Set down each entry exactly as given; pictures should not appear in the copy.

-- Task data follows --

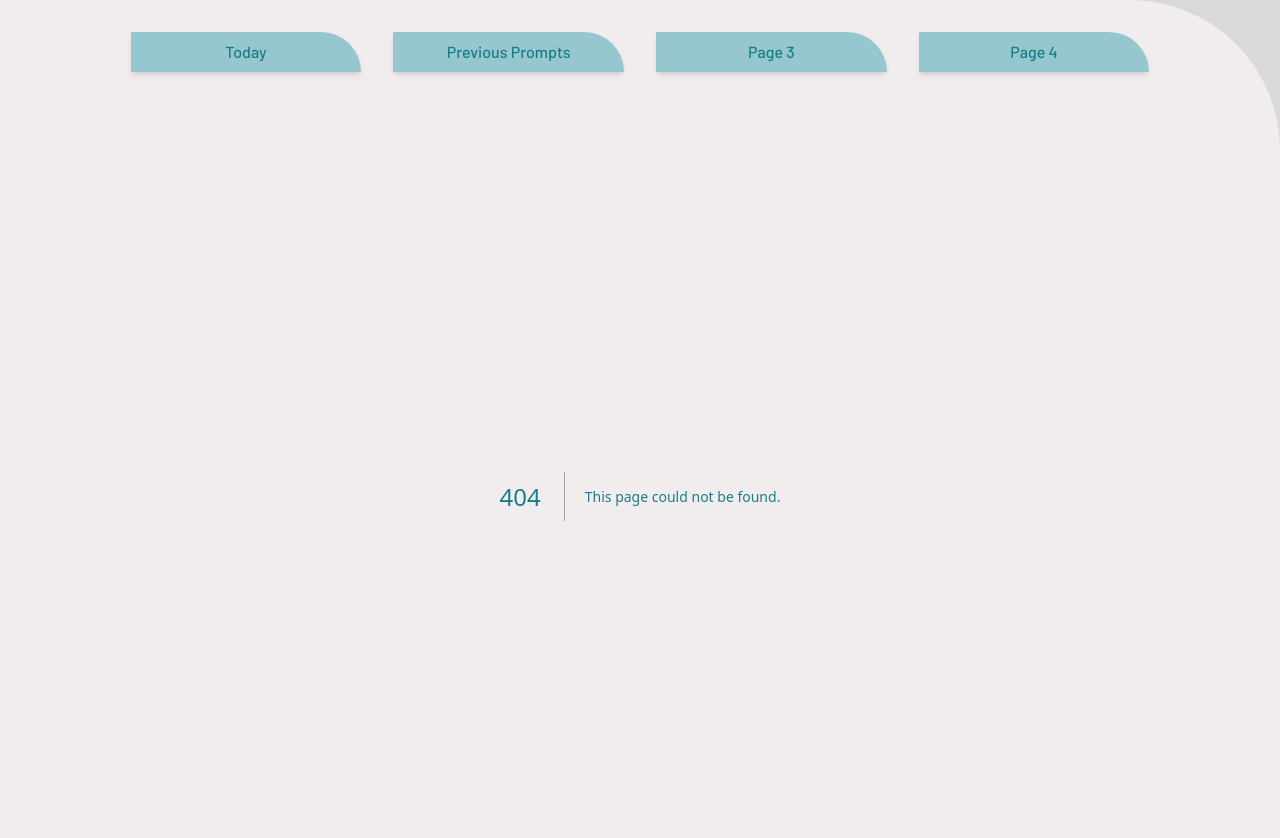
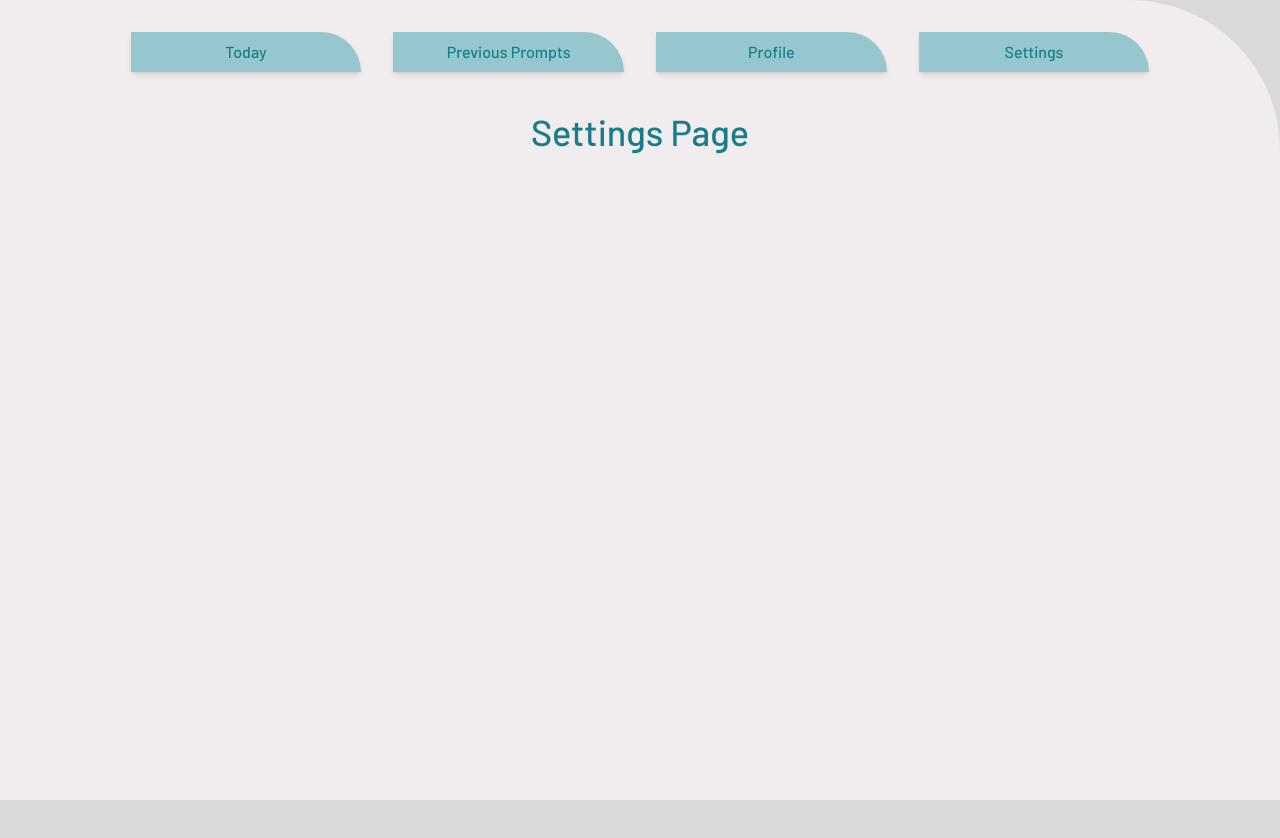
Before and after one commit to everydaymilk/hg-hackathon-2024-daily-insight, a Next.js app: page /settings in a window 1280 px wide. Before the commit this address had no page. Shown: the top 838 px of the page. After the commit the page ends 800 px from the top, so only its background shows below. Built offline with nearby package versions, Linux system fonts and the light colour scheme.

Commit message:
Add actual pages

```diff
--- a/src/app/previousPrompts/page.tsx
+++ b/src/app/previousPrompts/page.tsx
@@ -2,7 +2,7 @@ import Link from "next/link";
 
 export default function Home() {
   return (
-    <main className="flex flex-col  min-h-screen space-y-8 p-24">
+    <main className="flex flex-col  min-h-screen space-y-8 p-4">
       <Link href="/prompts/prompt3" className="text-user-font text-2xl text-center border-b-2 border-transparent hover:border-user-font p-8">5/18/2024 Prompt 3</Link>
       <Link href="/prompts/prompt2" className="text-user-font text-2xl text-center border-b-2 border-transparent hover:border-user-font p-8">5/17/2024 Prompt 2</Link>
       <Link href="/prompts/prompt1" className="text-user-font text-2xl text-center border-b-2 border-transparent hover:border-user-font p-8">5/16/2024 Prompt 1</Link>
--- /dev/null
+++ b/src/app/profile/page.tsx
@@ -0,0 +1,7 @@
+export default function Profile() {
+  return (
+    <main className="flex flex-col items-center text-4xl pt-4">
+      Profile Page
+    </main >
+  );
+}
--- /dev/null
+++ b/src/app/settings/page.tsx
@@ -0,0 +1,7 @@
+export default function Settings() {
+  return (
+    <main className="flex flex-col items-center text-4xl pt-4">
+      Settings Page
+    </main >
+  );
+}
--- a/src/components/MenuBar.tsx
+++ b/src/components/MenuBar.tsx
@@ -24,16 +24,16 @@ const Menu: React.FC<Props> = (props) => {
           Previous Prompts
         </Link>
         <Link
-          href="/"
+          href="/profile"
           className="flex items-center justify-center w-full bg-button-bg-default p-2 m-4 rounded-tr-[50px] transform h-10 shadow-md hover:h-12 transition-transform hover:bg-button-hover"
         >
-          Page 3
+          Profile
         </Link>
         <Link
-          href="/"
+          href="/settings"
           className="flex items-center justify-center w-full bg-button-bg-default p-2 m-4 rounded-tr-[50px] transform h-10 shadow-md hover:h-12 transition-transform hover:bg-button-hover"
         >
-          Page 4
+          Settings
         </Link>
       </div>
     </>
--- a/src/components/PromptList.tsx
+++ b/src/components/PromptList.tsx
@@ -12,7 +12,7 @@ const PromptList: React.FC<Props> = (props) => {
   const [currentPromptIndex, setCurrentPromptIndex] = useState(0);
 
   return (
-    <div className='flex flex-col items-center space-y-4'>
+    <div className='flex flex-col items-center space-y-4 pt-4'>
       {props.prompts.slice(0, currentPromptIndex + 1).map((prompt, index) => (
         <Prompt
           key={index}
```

-- Task data concluded --

■ Solution to the problem ■
Before and after one commit to everydaymilk/hg-hackathon-2024-daily-insight, a Next.js app: page /settings in a window 1280 px wide. Before the commit this address had no page. Shown: the top 838 px of the page. After the commit the page ends 800 px from the top, so only its background shows below. Built offline with nearby package versions, Linux system fonts and the light colour scheme.

Commit message:
Add actual pages

```diff
--- a/src/app/previousPrompts/page.tsx
+++ b/src/app/previousPrompts/page.tsx
@@ -2,7 +2,7 @@ import Link from "next/link";
 
 export default function Home() {
   return (
-    <main className="flex flex-col  min-h-screen space-y-8 p-24">
+    <main className="flex flex-col  min-h-screen space-y-8 p-4">
       <Link href="/prompts/prompt3" className="text-user-font text-2xl text-center border-b-2 border-transparent hover:border-user-font p-8">5/18/2024 Prompt 3</Link>
       <Link href="/prompts/prompt2" className="text-user-font text-2xl text-center border-b-2 border-transparent hover:border-user-font p-8">5/17/2024 Prompt 2</Link>
       <Link href="/prompts/prompt1" className="text-user-font text-2xl text-center border-b-2 border-transparent hover:border-user-font p-8">5/16/2024 Prompt 1</Link>
--- /dev/null
+++ b/src/app/profile/page.tsx
@@ -0,0 +1,7 @@
+export default function Profile() {
+  return (
+    <main className="flex flex-col items-center text-4xl pt-4">
+      Profile Page
+    </main >
+  );
+}
--- /dev/null
+++ b/src/app/settings/page.tsx
@@ -0,0 +1,7 @@
+export default function Settings() {
+  return (
+    <main className="flex flex-col items-center text-4xl pt-4">
+      Settings Page
+    </main >
+  );
+}
--- a/src/components/MenuBar.tsx
+++ b/src/components/MenuBar.tsx
@@ -24,16 +24,16 @@ const Menu: React.FC<Props> = (props) => {
           Previous Prompts
         </Link>
         <Link
-          href="/"
+          href="/profile"
           className="flex items-center justify-center w-full bg-button-bg-default p-2 m-4 rounded-tr-[50px] transform h-10 shadow-md hover:h-12 transition-transform hover:bg-button-hover"
         >
-          Page 3
+          Profile
         </Link>
         <Link
-          href="/"
+          href="/settings"
           className="flex items-center justify-center w-full bg-button-bg-default p-2 m-4 rounded-tr-[50px] transform h-10 shadow-md hover:h-12 transition-transform hover:bg-button-hover"
         >
-          Page 4
+          Settings
         </Link>
       </div>
     </>
--- a/src/components/PromptList.tsx
+++ b/src/components/PromptList.tsx
@@ -12,7 +12,7 @@ const PromptList: React.FC<Props> = (props) => {
   const [currentPromptIndex, setCurrentPromptIndex] = useState(0);
 
   return (
-    <div className='flex flex-col items-center space-y-4'>
+    <div className='flex flex-col items-center space-y-4 pt-4'>
       {props.prompts.slice(0, currentPromptIndex + 1).map((prompt, index) => (
         <Prompt
           key={index}
```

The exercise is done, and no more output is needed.